Steve Darling, leader of the Liberal Democrat group on Torbay Council, said: "It's extremely disturbing, they might as well have given them a stretch limo with champagne on ice between Brixham and Torquay."

Image caption The 35-seat Brixham Vitesse is running between Brixham and Torquay instead of the promised catamaran

The Conservative-controlled council said it stopped the subsidies last April because the firm started using smaller vessels which did not comply with its contract.

When Brixham Express won the contract in 2014 as part of Torbay Council's green travel plan, it promised a catamaran. but it has not arrived yet.

The firm has blamed delays in getting a safety certificate.

The service started with a number of large hired vessels including the Pride of Exmouth, but since last April it has been using small fishing boats with a maximum capacity of 35.

A council spokesman said: "Post-April 2015 no subsidy has been paid to the company, as they have not been able to comply with the vessel specification contained within the contract."

Image caption The catamaran that was promised at the start of the service has been delayed

The Department for Transport (DfT) said the subsidies came via the council from the government's Local Sustainable Transport Fund.

A DfT spokesman said: "Since 2011, we have provided £600m to transport projects across England to improve journeys for local people.
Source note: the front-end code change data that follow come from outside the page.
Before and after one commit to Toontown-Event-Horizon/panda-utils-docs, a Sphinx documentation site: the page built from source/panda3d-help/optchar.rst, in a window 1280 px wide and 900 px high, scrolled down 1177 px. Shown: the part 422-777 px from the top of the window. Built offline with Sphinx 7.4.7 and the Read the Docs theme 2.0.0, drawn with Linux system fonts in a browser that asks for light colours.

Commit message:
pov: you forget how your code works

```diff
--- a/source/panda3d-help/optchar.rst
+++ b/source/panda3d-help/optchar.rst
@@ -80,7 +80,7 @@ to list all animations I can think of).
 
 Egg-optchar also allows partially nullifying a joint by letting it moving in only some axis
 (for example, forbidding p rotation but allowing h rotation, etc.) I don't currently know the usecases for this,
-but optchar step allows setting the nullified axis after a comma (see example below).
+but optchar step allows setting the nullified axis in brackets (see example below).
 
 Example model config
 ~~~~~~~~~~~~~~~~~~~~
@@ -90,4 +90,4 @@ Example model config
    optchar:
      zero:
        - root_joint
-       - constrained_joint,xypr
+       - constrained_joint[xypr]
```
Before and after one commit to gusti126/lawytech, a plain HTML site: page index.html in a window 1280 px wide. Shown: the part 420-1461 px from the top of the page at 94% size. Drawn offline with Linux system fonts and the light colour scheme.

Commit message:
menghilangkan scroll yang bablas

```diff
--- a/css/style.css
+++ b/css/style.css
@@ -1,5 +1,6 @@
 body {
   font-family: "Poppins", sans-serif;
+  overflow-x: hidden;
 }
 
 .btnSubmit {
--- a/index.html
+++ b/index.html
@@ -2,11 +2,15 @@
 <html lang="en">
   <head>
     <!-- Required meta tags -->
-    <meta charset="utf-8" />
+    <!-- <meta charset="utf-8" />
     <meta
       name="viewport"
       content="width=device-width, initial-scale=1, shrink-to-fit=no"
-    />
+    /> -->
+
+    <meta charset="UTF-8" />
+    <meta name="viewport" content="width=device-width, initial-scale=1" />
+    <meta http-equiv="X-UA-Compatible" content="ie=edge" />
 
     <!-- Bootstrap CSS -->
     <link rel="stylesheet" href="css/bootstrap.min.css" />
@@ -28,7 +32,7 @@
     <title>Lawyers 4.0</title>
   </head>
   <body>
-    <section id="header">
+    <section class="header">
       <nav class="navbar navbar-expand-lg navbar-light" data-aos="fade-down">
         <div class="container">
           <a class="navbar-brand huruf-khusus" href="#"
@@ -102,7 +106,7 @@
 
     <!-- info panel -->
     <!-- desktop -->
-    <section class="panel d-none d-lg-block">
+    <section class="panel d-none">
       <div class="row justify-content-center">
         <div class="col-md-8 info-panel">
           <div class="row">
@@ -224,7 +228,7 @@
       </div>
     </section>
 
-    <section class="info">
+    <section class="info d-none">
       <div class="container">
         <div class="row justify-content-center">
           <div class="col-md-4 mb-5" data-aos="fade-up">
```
It is for the relevant local authorities to make sure these projects are delivered."

No-one from the ferry firm was available for comment but Brixham Express skipper John Ford said: "With the new fast ferry still not on site people have lost faith in the whole situation which is totally understandable.

"But this has never been tried before in Torquay and we're going to do our utmost to make it work."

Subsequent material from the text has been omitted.